Baker also noted, “In his brief career as president and a candidate for president, Mr. Trump has attacked virtually every major institution in American life: Congress, the courts, Democrats, Republicans, the news media, the Justice Department, Hollywood, the military, NATO, the intelligence agencies, the cast of “Hamilton,” the cast of “Saturday Night Live,” the pope and now professional sports. ” Is this presidential?
While the tweeter is in a rage, outside forces are also trying to undermine American life. Fake social media accounts have reportedly planted fake stories and memes meant to drive a wedge between parts of our society. Apparently it has been working. If you have been a regular user of facebook or twitter you know exactly what the problem is. As these fake stories pop up, unwitting supporters retweet, reblog and share these items on their news feed. Do you think foreign influences are behind this?
Social media believes we are under cyber attack. Google, the parent of YouTube and other media platforms, deleted Iranian accounts. Facebook and others have removed Russian accounts. These accounts were there to influence opinion and perhaps even divide Americans through fake stories. Was there collusion by 45 and/or his minions to help spread lies posted by Russians? Time will reveal the answer.
With full-blown propaganda wars in play, some started by and perpetuated by our leader, our enemies must be rejoicing. They see the unraveling of the American fabric, aided by our own leader, allowing them to advance to a stronger position in the world. If they can divide us and turn American against American, with Trump’s help, then our foes will watch as we stumble and fall in the eyes of the world.

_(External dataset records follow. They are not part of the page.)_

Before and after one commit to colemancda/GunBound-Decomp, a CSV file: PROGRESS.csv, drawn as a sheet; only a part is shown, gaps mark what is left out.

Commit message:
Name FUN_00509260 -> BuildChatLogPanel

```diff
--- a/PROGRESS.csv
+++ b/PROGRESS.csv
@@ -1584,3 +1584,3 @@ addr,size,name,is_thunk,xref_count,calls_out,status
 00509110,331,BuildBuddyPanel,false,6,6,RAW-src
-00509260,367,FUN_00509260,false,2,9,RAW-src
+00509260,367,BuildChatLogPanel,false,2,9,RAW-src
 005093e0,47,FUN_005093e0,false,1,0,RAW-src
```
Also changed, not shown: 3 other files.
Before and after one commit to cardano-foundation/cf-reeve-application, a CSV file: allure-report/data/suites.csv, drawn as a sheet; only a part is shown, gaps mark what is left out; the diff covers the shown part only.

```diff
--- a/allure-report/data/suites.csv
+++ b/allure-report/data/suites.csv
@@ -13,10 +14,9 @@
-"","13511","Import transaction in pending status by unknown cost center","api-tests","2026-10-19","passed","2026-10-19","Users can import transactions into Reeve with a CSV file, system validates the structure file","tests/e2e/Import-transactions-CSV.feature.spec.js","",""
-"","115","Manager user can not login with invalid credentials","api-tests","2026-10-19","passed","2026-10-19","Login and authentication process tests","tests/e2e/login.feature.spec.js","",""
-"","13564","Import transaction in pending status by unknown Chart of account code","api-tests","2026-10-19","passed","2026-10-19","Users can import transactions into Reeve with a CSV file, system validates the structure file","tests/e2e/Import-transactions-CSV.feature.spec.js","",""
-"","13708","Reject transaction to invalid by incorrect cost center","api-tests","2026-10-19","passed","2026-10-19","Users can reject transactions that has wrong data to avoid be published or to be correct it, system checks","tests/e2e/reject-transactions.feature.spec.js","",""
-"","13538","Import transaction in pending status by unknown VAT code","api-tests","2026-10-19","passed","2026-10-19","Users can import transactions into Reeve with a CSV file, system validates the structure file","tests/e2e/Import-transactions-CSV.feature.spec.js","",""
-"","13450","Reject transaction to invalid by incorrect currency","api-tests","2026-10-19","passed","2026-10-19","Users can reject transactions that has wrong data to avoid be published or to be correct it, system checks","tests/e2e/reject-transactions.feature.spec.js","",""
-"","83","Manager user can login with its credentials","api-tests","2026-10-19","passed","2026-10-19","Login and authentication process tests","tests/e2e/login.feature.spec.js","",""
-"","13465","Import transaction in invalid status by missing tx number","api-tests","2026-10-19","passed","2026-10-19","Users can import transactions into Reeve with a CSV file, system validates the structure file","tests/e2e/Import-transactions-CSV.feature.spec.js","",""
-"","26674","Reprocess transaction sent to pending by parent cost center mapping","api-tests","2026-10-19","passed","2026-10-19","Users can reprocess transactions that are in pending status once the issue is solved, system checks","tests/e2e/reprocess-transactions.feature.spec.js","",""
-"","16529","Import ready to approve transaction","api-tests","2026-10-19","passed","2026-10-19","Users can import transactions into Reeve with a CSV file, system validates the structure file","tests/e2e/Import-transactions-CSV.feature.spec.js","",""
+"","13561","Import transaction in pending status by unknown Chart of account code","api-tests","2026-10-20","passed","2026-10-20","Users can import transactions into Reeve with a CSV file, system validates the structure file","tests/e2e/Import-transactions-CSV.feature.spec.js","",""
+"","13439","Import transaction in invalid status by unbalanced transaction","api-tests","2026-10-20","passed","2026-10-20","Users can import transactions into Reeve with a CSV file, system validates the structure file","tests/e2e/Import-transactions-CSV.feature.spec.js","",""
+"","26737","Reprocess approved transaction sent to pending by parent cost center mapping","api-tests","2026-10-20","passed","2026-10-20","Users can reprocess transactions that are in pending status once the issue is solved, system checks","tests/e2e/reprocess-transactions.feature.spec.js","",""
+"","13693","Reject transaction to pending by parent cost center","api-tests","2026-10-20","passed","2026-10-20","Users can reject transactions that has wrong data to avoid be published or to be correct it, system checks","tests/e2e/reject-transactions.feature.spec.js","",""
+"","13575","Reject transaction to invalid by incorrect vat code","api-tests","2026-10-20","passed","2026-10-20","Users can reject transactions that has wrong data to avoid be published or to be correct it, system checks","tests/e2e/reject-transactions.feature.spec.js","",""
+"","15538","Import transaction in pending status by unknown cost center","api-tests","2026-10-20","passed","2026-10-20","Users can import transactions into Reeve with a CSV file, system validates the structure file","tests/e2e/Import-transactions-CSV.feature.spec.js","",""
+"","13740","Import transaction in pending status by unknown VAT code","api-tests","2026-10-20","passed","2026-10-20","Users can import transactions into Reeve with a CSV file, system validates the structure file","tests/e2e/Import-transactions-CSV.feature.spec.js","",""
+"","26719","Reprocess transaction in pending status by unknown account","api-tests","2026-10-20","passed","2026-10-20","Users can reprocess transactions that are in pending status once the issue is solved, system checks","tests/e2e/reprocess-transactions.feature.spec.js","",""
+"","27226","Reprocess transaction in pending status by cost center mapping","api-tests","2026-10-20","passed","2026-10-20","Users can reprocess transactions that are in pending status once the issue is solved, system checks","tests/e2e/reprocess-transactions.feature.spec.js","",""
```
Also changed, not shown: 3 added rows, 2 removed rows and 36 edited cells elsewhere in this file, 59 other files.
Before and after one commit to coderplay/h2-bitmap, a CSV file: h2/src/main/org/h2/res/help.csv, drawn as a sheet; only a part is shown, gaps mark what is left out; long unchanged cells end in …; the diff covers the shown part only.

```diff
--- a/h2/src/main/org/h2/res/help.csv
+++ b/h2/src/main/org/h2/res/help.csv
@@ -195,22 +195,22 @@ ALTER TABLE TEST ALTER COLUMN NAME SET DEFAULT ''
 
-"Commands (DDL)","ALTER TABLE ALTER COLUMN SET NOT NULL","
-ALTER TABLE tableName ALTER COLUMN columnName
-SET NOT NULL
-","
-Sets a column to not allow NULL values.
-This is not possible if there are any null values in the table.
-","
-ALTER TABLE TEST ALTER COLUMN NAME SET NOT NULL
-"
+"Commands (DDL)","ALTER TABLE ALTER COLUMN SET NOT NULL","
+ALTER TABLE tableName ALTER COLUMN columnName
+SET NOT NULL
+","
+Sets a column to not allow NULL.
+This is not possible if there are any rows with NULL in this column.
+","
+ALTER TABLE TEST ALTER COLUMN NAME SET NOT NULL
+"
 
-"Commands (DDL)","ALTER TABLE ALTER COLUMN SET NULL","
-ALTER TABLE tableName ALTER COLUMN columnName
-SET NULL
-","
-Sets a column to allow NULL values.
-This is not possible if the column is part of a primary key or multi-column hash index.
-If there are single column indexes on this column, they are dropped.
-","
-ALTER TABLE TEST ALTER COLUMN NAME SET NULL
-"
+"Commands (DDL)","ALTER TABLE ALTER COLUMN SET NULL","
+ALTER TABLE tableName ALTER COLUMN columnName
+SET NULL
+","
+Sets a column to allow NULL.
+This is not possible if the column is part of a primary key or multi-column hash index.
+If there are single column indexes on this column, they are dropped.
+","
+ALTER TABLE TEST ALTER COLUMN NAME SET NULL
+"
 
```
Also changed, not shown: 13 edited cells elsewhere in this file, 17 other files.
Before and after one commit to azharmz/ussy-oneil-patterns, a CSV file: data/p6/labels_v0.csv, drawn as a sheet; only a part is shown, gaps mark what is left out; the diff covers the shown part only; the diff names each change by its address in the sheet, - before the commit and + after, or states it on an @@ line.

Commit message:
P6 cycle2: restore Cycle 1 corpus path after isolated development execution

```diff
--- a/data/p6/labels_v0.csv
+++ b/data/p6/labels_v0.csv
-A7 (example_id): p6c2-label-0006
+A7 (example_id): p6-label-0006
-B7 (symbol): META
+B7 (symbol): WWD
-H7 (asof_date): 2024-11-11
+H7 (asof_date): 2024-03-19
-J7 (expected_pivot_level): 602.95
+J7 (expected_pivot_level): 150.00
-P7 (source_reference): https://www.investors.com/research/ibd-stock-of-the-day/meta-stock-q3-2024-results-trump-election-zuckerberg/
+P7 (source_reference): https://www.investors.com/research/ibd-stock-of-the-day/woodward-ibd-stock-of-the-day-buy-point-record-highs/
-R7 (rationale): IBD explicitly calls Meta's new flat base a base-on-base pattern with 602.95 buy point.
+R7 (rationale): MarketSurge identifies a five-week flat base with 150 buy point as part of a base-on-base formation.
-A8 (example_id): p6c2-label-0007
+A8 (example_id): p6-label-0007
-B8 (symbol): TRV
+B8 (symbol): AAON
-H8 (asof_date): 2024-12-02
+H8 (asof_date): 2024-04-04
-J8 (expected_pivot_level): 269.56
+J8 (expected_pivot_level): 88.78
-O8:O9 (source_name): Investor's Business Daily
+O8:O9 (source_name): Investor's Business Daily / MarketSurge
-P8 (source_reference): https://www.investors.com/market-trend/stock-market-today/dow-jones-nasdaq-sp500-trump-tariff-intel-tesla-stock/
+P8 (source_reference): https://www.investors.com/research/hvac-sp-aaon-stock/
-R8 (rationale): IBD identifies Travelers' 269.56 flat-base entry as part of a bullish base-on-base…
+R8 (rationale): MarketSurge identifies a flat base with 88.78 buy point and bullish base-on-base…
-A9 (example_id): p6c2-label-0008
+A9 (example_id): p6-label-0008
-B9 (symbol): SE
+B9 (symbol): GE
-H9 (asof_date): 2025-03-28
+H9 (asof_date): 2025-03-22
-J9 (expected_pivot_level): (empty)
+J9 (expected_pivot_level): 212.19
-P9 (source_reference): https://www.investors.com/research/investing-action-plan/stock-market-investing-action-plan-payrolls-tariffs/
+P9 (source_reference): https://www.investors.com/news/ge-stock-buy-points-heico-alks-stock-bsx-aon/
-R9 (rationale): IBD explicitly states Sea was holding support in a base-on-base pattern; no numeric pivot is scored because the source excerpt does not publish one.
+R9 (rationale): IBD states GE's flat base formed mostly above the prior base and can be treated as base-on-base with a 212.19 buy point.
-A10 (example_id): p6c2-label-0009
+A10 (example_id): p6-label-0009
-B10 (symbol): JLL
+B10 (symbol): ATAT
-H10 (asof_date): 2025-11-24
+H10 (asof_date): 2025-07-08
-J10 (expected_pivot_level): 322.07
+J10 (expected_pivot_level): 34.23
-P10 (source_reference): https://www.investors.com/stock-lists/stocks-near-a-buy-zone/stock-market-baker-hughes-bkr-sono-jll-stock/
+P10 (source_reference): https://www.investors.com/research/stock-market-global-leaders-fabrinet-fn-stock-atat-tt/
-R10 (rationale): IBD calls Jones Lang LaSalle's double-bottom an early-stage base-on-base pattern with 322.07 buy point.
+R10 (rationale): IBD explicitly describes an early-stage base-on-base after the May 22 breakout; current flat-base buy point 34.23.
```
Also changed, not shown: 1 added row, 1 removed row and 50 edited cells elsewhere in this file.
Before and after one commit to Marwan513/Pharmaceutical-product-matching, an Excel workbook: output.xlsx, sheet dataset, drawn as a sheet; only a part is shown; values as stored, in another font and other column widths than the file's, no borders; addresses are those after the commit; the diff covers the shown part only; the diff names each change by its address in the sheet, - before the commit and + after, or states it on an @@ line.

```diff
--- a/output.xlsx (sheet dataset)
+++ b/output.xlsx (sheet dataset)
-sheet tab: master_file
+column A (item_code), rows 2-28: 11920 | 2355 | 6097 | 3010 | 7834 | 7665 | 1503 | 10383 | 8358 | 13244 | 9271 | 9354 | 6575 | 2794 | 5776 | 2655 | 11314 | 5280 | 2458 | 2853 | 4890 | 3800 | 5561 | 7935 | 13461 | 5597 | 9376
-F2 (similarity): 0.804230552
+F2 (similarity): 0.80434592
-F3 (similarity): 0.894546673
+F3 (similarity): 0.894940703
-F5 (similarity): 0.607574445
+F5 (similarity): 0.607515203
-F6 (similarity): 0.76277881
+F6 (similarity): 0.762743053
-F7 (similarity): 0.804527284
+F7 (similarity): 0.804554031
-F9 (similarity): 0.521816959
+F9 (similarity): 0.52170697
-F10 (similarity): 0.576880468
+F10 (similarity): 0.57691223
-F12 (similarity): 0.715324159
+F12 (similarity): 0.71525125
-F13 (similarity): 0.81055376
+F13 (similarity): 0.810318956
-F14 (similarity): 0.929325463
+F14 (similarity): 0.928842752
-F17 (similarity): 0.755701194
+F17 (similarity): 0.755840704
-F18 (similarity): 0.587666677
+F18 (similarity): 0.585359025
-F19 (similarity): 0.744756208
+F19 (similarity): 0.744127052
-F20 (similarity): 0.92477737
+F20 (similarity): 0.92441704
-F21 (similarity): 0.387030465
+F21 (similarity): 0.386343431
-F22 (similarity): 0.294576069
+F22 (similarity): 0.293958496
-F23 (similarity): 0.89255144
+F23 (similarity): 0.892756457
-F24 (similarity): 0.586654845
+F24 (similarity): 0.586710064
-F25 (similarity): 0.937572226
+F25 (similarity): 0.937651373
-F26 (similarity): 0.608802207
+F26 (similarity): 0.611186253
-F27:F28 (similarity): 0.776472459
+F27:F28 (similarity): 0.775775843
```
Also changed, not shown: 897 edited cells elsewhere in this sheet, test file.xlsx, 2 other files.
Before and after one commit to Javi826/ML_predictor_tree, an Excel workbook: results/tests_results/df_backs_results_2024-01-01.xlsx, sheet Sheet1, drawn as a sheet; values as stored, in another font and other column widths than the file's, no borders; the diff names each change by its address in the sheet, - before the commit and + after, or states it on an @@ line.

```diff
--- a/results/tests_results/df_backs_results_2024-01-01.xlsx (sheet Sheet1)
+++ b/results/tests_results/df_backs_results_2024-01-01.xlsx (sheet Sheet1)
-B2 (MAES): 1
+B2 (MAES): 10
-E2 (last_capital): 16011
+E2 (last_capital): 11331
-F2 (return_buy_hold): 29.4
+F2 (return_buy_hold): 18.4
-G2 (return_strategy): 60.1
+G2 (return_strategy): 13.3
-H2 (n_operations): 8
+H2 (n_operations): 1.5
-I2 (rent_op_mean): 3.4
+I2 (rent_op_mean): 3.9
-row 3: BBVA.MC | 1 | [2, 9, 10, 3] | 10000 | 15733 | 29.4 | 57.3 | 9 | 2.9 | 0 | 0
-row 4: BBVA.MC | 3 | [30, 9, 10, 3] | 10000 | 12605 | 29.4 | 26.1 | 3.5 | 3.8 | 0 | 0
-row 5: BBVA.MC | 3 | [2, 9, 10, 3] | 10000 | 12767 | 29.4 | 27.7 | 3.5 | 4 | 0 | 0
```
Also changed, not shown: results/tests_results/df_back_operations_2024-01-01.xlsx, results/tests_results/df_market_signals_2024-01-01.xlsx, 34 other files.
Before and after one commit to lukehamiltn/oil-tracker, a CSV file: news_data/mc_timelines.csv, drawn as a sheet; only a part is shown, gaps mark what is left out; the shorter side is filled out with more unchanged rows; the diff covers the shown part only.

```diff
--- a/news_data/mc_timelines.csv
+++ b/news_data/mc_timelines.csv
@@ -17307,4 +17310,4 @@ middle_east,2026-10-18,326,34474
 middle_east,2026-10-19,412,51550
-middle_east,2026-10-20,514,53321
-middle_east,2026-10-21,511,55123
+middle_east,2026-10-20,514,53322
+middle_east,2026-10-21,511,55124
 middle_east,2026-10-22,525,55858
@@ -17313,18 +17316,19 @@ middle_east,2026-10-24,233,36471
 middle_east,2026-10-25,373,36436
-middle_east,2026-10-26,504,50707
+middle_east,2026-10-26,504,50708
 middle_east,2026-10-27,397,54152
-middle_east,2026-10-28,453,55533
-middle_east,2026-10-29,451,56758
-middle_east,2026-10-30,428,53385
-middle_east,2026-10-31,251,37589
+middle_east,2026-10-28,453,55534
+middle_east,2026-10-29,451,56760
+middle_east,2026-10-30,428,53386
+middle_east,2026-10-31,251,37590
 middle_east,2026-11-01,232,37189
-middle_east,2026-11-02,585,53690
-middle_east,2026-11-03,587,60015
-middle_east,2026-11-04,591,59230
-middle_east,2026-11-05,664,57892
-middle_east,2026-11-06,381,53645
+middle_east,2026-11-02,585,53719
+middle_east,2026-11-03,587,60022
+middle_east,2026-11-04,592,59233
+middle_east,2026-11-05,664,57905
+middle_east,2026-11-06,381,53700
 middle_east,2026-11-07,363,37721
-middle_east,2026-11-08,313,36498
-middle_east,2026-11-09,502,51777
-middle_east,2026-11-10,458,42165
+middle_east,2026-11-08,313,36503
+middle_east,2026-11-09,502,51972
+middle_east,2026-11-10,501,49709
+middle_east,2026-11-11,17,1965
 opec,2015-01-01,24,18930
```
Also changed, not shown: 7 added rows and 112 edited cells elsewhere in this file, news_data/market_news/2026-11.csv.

Sources: “The Liberty Song,” en.wikipedia.org/wiki/The_Liberty_Song
“History of the Motto,” Smithsonian Museum of American History
“Here’s Donald Trump’s Presidential Announcement Speech,” Time, June 16, 2015
Quinnipiac University National Poll, January 17, 2018
“Roger Goodell, NFLPA angrily denounce Trump’s ‘divisive comments’,” NBCSPORTS.COM, September, 23, 2017
“Tom Brady: I Disagree With Trump’s ‘Divisive’ Comments,” thedailybeast.com
“A Divider, Not a Uniter, Trump Widens the Breach,” The New York Times, September 24, 2017
“Not just Russians: Google follows Facebook to remove
Iranian accounts,” Financial Times, http://www.ft.com
“President Trump has made 4,229 false or misleading claims in 558 days,” The Washington Post, August 1, 2018
Click on the source links above for further information on the above statements.